Perhaps my tastes (in love stories especially) are backward and not up to code for the 21st century reading/reviewing world. That's alright. I truly do not understand what is so offensive about having a strong and supportive share-the-burden love interest. Notice I said "share the burden" and not "take the lead." Because to be frank (and I'm sorry if this is graphic, too) I do not care what kinds of parts you have, no one should take the lead all the time in a relationship. There should be times when the boy becomes the beacon of strength. There should be times when the girl becomes the beacon of strength (but not always physical strength - remember, suspension of disbelief). And to speak honestly, nothing makes me roll my eyes than to see the world "STRONG" attached to a character, especially a girl. That's just an overused word - let's get a little more specific with what we're talking about, please. I do it, too. I try not to use the word "strong" when describing characters unless I'm actually talking about physical strength, because of the fact that the word is used a little too easily. And I don't really think that "strength" is really what a lot of characters have - I think it's a "macho, bad attitude bordering on self-preservation."
So when people say in their reviews or in their discussions "it's so awesome to have strong, kick-a--- girl characters for a change" (and that is NOT a direct quote from somebody's review, don't worry) I get a little puzzled by that. What books have you been reading - YA ones? Because the trend is killing off well-rounded, supportive and substantial guys. Maybe I'd like to trade, 'cause nothing gives me a headache more than amazon-y angry chicks with a chip on their shoulder and something to prove. Apparently YA books aren't supposed to send messages or teach anything anymore, but I still think that it sends the wrong message. Everybody - regardless of gender - should be treated with respect indicative of their worth.
Here at Imagination in Focus, knights in shining armor are welcome to seek refuge here. Vain, arrogant misogynists will be escorted to the door, though. And endangered species-labeled boy MCs are welcome anytime, barring the Holden Caulfield complex.
So to close, I disagree strongly with the complaint that "strong" "smart" "insert-empowering-word-here" female characters are lacking in YA. I'd like to know - where have all the dudes gone? Maybe if we had more well-rounded guys in true teen fiction in addition to MG literature. (and shout-out to the authors of the younger side of YA - ya'll are doing a GREAT job!), maybe more teenage boys would be reading. But that's another post for another day. REGARDLESS of the absence of guy MCs, the ladies of Young Adult literature need to be examined. Or given estrogen pills, whichever.
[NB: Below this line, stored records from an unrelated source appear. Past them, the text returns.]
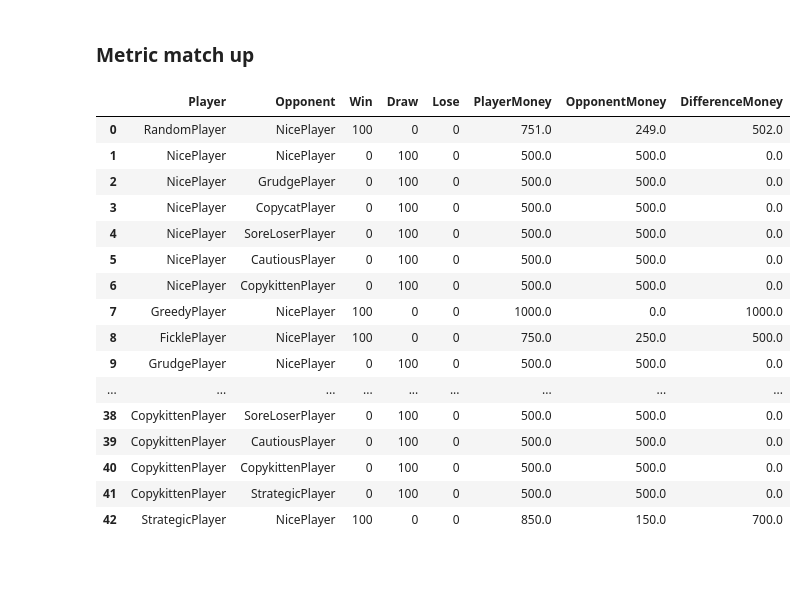
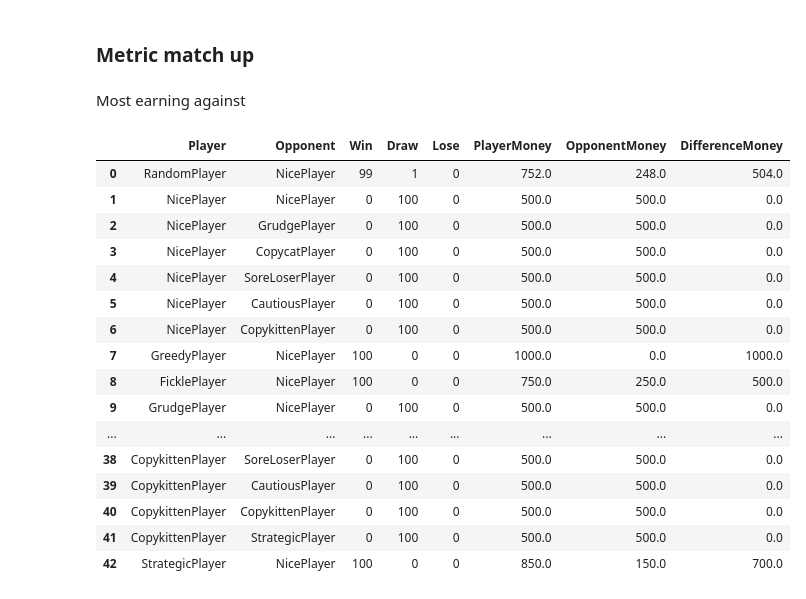
Before and after one commit to binxuankong/game-theory-projects, a Jupyter notebook: SplitOrSteal/Game Analysis.ipynb, the cells around one changed output. Cells and saved outputs as stored; diff of their text form; code cells hidden in the pictures; blank space fills up the shorter version.

Commit message:
Add more matchup analysis

```diff
--- a/SplitOrSteal/Game Analysis.ipynb
+++ b/SplitOrSteal/Game Analysis.ipynb
@@ -329,11 +583,13 @@ Least advantage against
 # %% [markdown]
 ### Metric match up
+# %% [markdown]
+Most earning against
 # %%
-# Most earning against
-get_metric_matchup(df, 'PlayerMoney', 1)
+most_earning = get_metric_matchup(df, 'PlayerMoney', 1)
+most_earning
 # %% [output]
 |  | Player | Opponent | Win | Draw | Lose | PlayerMoney | OpponentMoney | DifferenceMoney |
-| 0 | RandomPlayer | NicePlayer | 100 | 0 | 0 | 751.0 | 249.0 | 502.0 |
+| 0 | RandomPlayer | NicePlayer | 99 | 1 | 0 | 752.0 | 248.0 | 504.0 |
 | 1 | NicePlayer | NicePlayer | 0 | 100 | 0 | 500.0 | 500.0 | 0.0 |
 | 2 | NicePlayer | GrudgePlayer | 0 | 100 | 0 | 500.0 | 500.0 | 0.0 |
 | 3 | NicePlayer | CopycatPlayer | 0 | 100 | 0 | 500.0 | 500.0 | 0.0 |
```
Also changed, not shown: parts of 31 cells of this notebook.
Does anybody else have any thoughts on this? I'd love to hear what you think, if for no other reason that to know that you do read these posts. I have to post something in between reviews...
(PS the pictures are from the awesome and incredibly hysterical A VERY POTTER SEQUEL. I used pics of Dolores Umbridge because if we're talking about strong, sassy chicks in YA...nobody does it better than Mama Umbridge. Watch AVPS on youtube now!)